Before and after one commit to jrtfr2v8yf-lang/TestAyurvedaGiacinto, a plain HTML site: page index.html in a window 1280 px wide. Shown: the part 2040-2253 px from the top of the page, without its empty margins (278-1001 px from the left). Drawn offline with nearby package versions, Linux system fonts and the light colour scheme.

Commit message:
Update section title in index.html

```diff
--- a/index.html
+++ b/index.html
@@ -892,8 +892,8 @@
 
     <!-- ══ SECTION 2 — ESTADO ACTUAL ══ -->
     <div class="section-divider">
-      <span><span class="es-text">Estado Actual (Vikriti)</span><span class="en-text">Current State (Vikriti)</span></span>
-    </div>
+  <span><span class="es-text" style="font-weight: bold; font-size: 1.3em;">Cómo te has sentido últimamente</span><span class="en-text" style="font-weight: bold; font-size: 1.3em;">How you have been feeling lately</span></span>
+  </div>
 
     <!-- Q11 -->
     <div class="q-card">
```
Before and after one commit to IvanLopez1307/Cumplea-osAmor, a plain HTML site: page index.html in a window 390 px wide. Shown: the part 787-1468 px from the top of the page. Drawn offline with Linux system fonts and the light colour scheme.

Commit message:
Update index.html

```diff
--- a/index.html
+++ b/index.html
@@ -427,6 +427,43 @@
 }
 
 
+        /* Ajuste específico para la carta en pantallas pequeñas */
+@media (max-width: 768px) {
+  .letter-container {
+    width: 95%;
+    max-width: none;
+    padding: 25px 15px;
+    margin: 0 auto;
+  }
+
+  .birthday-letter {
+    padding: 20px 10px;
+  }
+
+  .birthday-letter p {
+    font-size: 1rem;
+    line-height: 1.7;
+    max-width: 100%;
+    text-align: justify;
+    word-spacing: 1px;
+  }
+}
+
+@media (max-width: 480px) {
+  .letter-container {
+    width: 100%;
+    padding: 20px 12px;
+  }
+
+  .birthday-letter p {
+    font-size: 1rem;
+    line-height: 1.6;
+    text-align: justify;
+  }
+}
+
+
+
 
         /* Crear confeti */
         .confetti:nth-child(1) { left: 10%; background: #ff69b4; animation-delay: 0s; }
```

*****

#### [TASK STATEMENT]
Return the listing above in its entirety, word for word.

#### [TASK RESPONSE]
Before and after one commit to jrtfr2v8yf-lang/TestAyurvedaGiacinto, a plain HTML site: page index.html in a window 1280 px wide. Shown: the part 2040-2253 px from the top of the page, without its empty margins (278-1001 px from the left). Drawn offline with nearby package versions, Linux system fonts and the light colour scheme.

Commit message:
Update section title in index.html

```diff
--- a/index.html
+++ b/index.html
@@ -892,8 +892,8 @@
 
     <!-- ══ SECTION 2 — ESTADO ACTUAL ══ -->
     <div class="section-divider">
-      <span><span class="es-text">Estado Actual (Vikriti)</span><span class="en-text">Current State (Vikriti)</span></span>
-    </div>
+  <span><span class="es-text" style="font-weight: bold; font-size: 1.3em;">Cómo te has sentido últimamente</span><span class="en-text" style="font-weight: bold; font-size: 1.3em;">How you have been feeling lately</span></span>
+  </div>
 
     <!-- Q11 -->
     <div class="q-card">
```
Before and after one commit to IvanLopez1307/Cumplea-osAmor, a plain HTML site: page index.html in a window 390 px wide. Shown: the part 787-1468 px from the top of the page. Drawn offline with Linux system fonts and the light colour scheme.

Commit message:
Update index.html

```diff
--- a/index.html
+++ b/index.html
@@ -427,6 +427,43 @@
 }
 
 
+        /* Ajuste específico para la carta en pantallas pequeñas */
+@media (max-width: 768px) {
+  .letter-container {
+    width: 95%;
+    max-width: none;
+    padding: 25px 15px;
+    margin: 0 auto;
+  }
+
+  .birthday-letter {
+    padding: 20px 10px;
+  }
+
+  .birthday-letter p {
+    font-size: 1rem;
+    line-height: 1.7;
+    max-width: 100%;
+    text-align: justify;
+    word-spacing: 1px;
+  }
+}
+
+@media (max-width: 480px) {
+  .letter-container {
+    width: 100%;
+    padding: 20px 12px;
+  }
+
+  .birthday-letter p {
+    font-size: 1rem;
+    line-height: 1.6;
+    text-align: justify;
+  }
+}
+
+
+
 
         /* Crear confeti */
         .confetti:nth-child(1) { left: 10%; background: #ff69b4; animation-delay: 0s; }
```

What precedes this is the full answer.